» **DESCRIPTION OF THE TASK**
Find the word "export" in the data below and copy each line that holds it.

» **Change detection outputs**
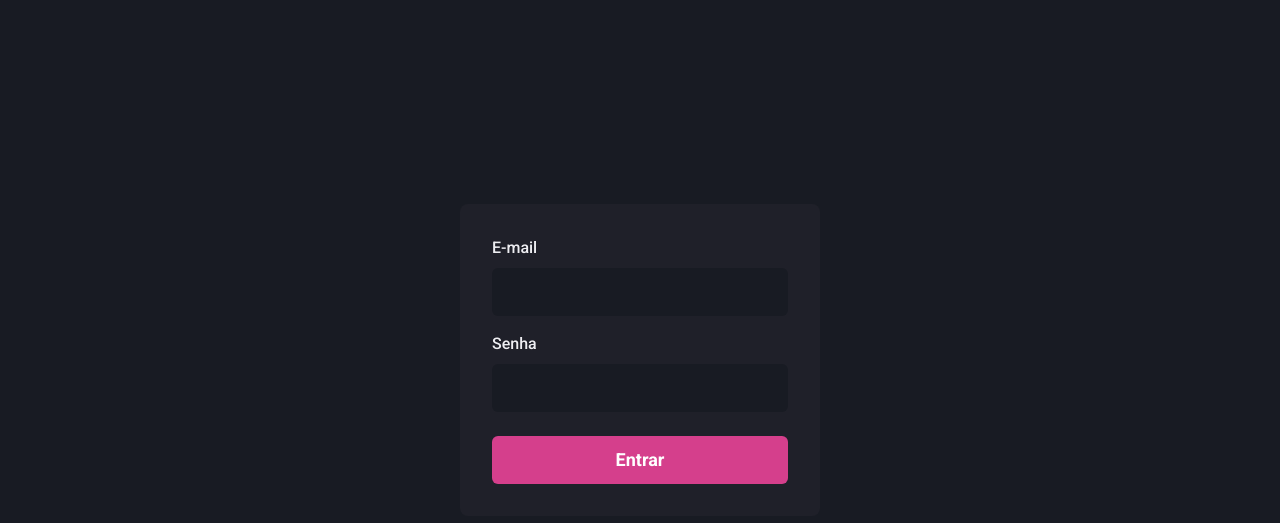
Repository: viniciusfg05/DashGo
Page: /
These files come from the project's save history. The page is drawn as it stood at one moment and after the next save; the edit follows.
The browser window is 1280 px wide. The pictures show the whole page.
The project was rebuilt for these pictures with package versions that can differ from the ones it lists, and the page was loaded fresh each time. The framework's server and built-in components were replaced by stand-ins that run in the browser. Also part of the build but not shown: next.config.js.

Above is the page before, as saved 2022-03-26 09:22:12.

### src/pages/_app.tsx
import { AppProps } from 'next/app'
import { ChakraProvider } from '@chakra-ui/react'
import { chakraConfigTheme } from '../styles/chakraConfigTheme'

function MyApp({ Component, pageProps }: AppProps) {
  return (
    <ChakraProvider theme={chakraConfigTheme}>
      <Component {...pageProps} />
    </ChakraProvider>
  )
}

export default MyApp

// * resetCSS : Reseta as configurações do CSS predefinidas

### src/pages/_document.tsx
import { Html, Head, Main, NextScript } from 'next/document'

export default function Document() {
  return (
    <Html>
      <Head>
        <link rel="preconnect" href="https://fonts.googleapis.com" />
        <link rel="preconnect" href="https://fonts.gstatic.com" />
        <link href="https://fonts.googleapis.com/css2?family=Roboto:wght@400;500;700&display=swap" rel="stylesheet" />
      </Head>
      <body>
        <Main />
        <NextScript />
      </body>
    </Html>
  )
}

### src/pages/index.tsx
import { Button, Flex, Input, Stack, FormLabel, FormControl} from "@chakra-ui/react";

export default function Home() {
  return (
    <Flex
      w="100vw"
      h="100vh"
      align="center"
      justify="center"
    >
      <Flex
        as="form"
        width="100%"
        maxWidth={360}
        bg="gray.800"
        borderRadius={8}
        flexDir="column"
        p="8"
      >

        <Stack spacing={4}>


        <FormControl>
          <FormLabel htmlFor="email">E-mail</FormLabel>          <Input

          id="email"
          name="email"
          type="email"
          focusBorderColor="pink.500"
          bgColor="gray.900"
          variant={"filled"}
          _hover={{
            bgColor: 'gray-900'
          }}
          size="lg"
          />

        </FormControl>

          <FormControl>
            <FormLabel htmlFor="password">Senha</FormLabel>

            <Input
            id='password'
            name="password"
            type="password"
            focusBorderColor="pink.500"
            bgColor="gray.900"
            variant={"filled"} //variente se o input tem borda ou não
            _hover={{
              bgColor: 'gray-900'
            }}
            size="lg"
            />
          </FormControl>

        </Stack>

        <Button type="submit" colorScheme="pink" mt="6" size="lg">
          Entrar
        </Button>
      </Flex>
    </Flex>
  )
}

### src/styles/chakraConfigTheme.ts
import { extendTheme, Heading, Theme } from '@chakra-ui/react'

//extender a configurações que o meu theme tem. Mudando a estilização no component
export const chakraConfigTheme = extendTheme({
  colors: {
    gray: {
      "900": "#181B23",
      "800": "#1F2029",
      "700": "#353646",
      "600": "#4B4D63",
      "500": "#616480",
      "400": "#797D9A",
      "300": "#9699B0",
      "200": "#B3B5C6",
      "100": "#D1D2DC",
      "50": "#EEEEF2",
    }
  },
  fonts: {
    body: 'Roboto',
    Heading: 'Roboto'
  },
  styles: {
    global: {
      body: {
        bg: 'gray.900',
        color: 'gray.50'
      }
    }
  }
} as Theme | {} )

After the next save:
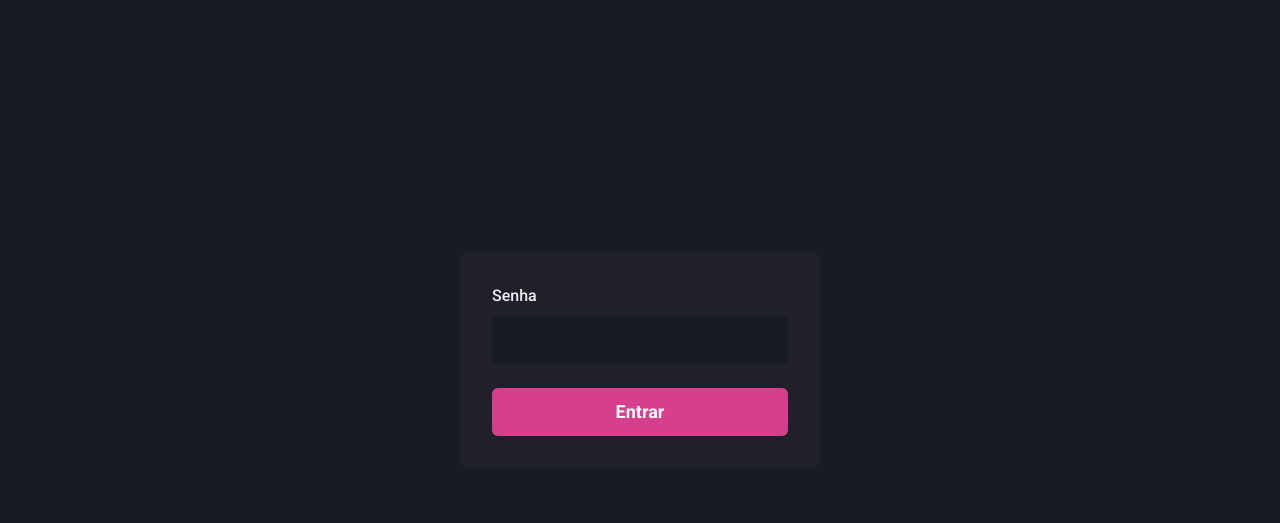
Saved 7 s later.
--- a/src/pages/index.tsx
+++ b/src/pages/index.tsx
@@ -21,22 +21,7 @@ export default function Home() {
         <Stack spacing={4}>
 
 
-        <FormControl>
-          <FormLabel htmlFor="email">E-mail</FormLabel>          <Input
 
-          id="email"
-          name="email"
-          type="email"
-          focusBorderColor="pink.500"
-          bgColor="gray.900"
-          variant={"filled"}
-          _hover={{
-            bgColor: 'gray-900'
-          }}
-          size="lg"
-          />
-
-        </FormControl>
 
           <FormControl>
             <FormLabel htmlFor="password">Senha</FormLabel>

* * *

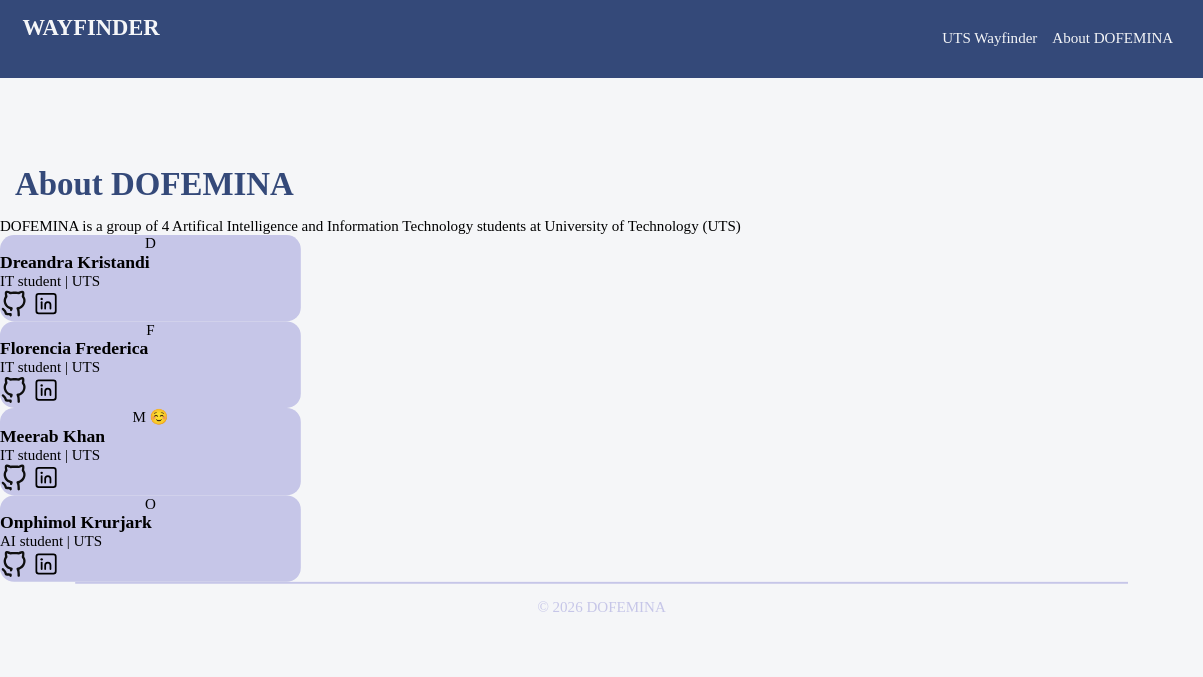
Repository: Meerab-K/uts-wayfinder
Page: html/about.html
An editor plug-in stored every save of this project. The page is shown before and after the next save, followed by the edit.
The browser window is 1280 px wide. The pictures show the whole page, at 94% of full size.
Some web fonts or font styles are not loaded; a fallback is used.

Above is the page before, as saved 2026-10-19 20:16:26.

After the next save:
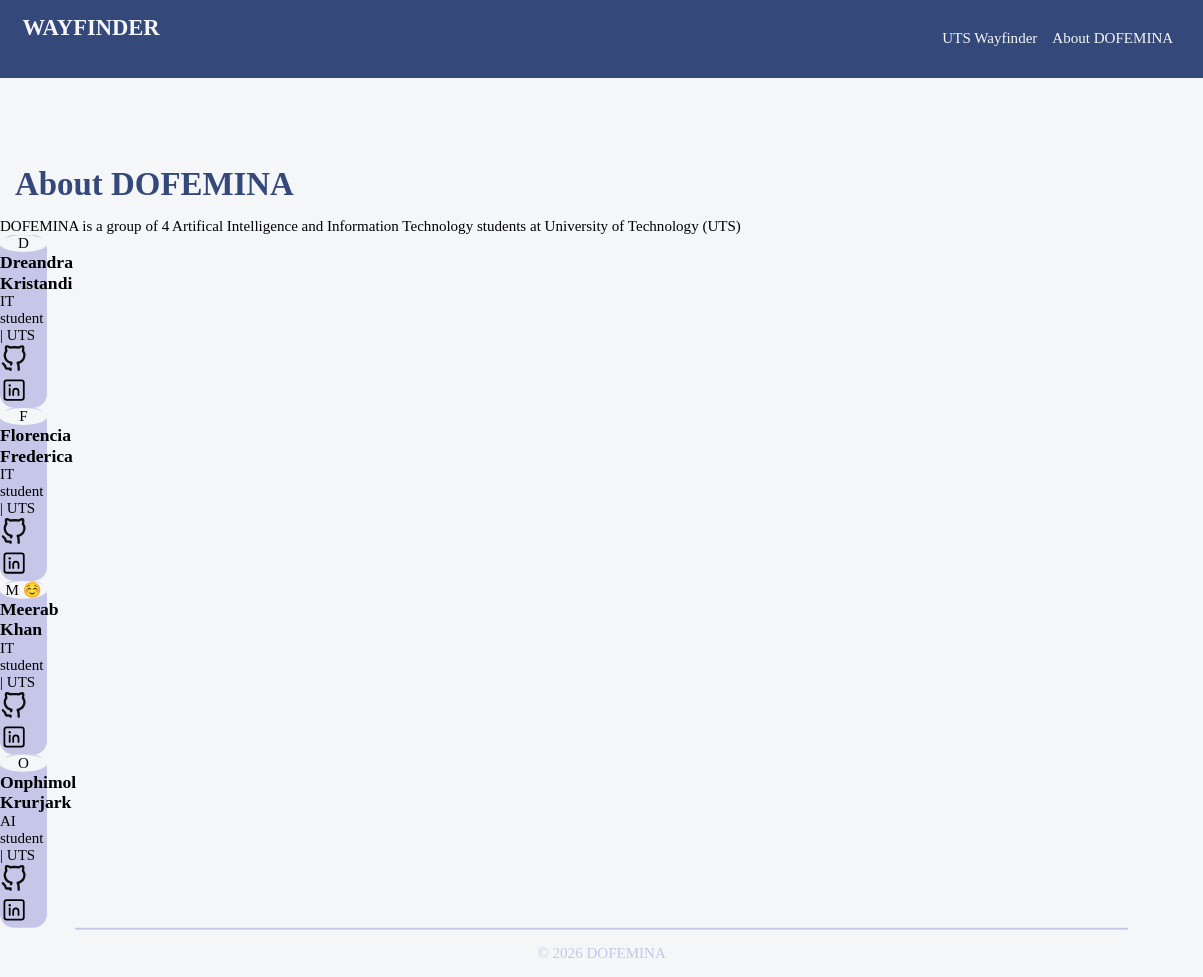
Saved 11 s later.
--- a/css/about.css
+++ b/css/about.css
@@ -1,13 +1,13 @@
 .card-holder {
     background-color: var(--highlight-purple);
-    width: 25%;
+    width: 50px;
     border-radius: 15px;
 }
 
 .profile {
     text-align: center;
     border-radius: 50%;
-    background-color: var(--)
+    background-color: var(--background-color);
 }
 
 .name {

» **ANSWER TO THIS PROBLEM**
export default MyApp
export default function Document() {
export default function Home() {
export const chakraConfigTheme = extendTheme({
@@ -21,22 +21,7 @@ export default function Home() {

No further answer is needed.